(Difference listings)
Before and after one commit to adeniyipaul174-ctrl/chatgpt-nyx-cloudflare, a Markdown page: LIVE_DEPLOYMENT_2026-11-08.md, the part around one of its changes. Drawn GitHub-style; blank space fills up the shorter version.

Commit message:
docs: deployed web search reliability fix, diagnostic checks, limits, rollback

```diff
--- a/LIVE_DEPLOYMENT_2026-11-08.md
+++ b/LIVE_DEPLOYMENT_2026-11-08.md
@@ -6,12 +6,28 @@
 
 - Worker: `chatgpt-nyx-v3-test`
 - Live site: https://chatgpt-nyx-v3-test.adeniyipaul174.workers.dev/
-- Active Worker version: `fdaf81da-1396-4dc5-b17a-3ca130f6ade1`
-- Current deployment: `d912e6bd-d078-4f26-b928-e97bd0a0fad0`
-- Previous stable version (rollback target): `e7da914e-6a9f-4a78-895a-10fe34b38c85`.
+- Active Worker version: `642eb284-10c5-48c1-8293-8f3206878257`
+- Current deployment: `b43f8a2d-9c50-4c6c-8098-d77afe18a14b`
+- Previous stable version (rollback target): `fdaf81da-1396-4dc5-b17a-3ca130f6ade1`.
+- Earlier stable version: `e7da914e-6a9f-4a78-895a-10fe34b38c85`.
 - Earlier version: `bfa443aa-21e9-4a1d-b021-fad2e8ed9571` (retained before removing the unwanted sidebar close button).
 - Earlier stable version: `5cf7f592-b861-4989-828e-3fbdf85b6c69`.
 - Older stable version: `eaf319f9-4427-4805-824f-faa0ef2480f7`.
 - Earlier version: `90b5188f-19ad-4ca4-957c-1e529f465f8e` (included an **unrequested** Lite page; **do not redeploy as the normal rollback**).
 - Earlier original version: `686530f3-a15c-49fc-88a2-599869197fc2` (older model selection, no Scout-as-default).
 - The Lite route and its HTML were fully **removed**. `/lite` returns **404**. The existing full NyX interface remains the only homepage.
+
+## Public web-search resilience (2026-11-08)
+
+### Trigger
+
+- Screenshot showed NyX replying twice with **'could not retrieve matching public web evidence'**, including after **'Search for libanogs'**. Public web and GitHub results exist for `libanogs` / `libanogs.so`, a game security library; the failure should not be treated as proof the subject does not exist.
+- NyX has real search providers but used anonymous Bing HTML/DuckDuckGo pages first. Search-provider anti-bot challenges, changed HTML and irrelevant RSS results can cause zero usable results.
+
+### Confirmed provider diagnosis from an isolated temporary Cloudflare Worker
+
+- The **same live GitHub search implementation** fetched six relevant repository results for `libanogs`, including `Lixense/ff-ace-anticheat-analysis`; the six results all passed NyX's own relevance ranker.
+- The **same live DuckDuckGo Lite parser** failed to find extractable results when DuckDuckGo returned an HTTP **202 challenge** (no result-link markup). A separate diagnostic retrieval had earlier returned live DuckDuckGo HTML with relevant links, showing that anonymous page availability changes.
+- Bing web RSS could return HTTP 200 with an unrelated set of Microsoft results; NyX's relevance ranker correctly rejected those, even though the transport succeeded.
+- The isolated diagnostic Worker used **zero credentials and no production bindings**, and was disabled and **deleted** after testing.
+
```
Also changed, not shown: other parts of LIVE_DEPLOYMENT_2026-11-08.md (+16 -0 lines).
---
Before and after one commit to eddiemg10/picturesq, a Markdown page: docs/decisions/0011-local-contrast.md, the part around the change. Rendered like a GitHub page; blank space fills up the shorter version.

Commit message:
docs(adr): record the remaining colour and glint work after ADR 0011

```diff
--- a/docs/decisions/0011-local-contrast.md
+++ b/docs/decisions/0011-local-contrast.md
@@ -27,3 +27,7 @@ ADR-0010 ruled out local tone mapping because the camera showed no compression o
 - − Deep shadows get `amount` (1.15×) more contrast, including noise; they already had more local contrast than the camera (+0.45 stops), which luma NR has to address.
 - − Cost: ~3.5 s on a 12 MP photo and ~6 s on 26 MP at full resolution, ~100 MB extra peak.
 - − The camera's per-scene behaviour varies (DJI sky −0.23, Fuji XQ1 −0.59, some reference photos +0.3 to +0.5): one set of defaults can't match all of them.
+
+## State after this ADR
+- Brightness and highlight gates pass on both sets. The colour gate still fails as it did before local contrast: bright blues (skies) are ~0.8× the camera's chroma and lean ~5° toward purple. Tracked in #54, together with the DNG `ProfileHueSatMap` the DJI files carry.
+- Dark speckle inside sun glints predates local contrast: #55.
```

_Work request_
Whenever a line includes the word "decisions", pull it out of the entries.

_Answer section_
Before and after one commit to eddiemg10/picturesq, a Markdown page: docs/decisions/0011-local-contrast.md, the part around the change. Rendered like a GitHub page; blank space fills up the shorter version.
--- a/docs/decisions/0011-local-contrast.md
+++ b/docs/decisions/0011-local-contrast.md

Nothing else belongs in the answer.